15727041 R.J.Wilson (2005).
Parasite plastids: approaching the endgame.
  Biol Rev Camb Philos Soc, 80, 129-153.  
15895255 S.Köhler (2005).
Multi-membrane-bound structures of Apicomplexa: I. the architecture of the Toxoplasma gondii apicoplast.
  Parasitol Res, 96, 258-272.  
15952903 S.W.White, J.Zheng, Y.M.Zhang, and Rock (2005).
The structural biology of type II fatty acid biosynthesis.
  Annu Rev Biochem, 74, 791-831.  
15173840 D.A.Fidock, P.J.Rosenthal, S.L.Croft, R.Brun, and S.Nwaka (2004).
Antimalarial drug discovery: efficacy models for compound screening.
  Nat Rev Drug Discov, 3, 509-520.  
15302818 K.S.Paul, C.J.Bacchi, and P.T.Englund (2004).
Multiple triclosan targets in Trypanosoma brucei.
  Eukaryot Cell, 3, 855-861.  
15726819 Y.M.Zhang, Y.J.Lu, and C.O.Rock (2004).
The reductase steps of the type II fatty acid synthase as antimicrobial targets.
  Lipids, 39, 1055-1060.  
14623959 B.U.Samuel, B.Hearn, D.Mack, P.Wender, J.Rothbard, M.J.Kirisits, E.Mui, S.Wernimont, C.W.Roberts, S.P.Muench, D.W.Rice, S.T.Prigge, A.B.Law, and R.McLeod (2003).
Delivery of antimicrobials into parasites.
  Proc Natl Acad Sci U S A, 100, 14281-14286.  
12692093 P.Gilbert, and A.J.McBain (2003).
Potential impact of increased use of biocides in consumer products on prevalence of antibiotic resistance.
  Clin Microbiol Rev, 16, 189-208.  
12499205 R.F.Waller, S.A.Ralph, M.B.Reed, V.Su, J.D.Douglas, D.E.Minnikin, A.F.Cowman, G.S.Besra, and G.I.McFadden (2003).
A type II pathway for fatty acid biosynthesis presents drug targets in Plasmodium falciparum.
  Antimicrob Agents Chemother, 47, 297-301.  
12832774 S.P.Muench, J.B.Rafferty, R.McLeod, D.W.Rice, and S.T.Prigge (2003).
Expression, purification and crystallization of the Plasmodium falciparum enoyl reductase.
  Acta Crystallogr D Biol Crystallogr, 59, 1246-1248.  
12037321 H.H.Lee, J.Yun, J.Moon, B.W.Han, B.I.Lee, J.Y.Lee, and S.W.Suh (2002).
Crystallization and preliminary X-ray crystallographic analysis of enoyl-acyl carrier protein reductase from Helicobacter pylori.
  Acta Crystallogr D Biol Crystallogr, 58, 1071-1073.  
The most recent references are shown first.

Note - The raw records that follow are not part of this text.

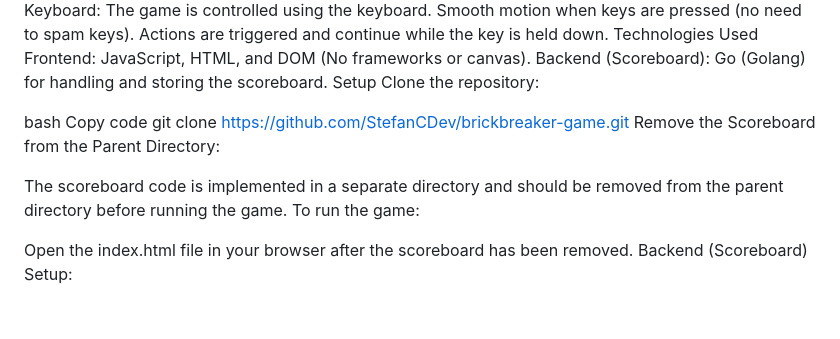
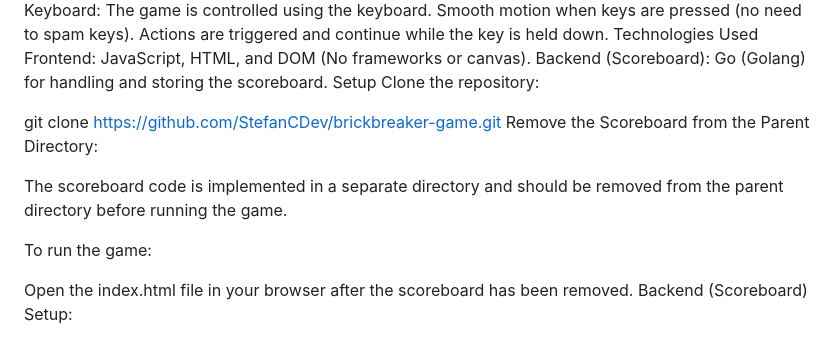
Before and after one commit to StefanCDev/make-your-game, a Markdown page: README.md, the part around the change. Rendered like a GitHub page; blank space fills up the shorter version.

```diff
--- a/README.md
+++ b/README.md
@@ -27,12 +27,12 @@ Backend (Scoreboard): Go (Golang) for handling and storing the scoreboard.
 Setup
 Clone the repository:
 
-bash
-Copy code
+
 git clone https://github.com/StefanCDev/brickbreaker-game.git
 Remove the Scoreboard from the Parent Directory:
 
 The scoreboard code is implemented in a separate directory and should be removed from the parent directory before running the game.
+
 To run the game:
 
 Open the index.html file in your browser after the scoreboard has been removed.
```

Citation data come partly from CiteXplore and partly from an automated harvesting procedure. Note that this is likely to be only a partial list as not all journals are covered by either method. However, we are continually building up the citation data so more and more references will be included with time. Where a reference describes a PDB structure, the PDB codes are shown on the right.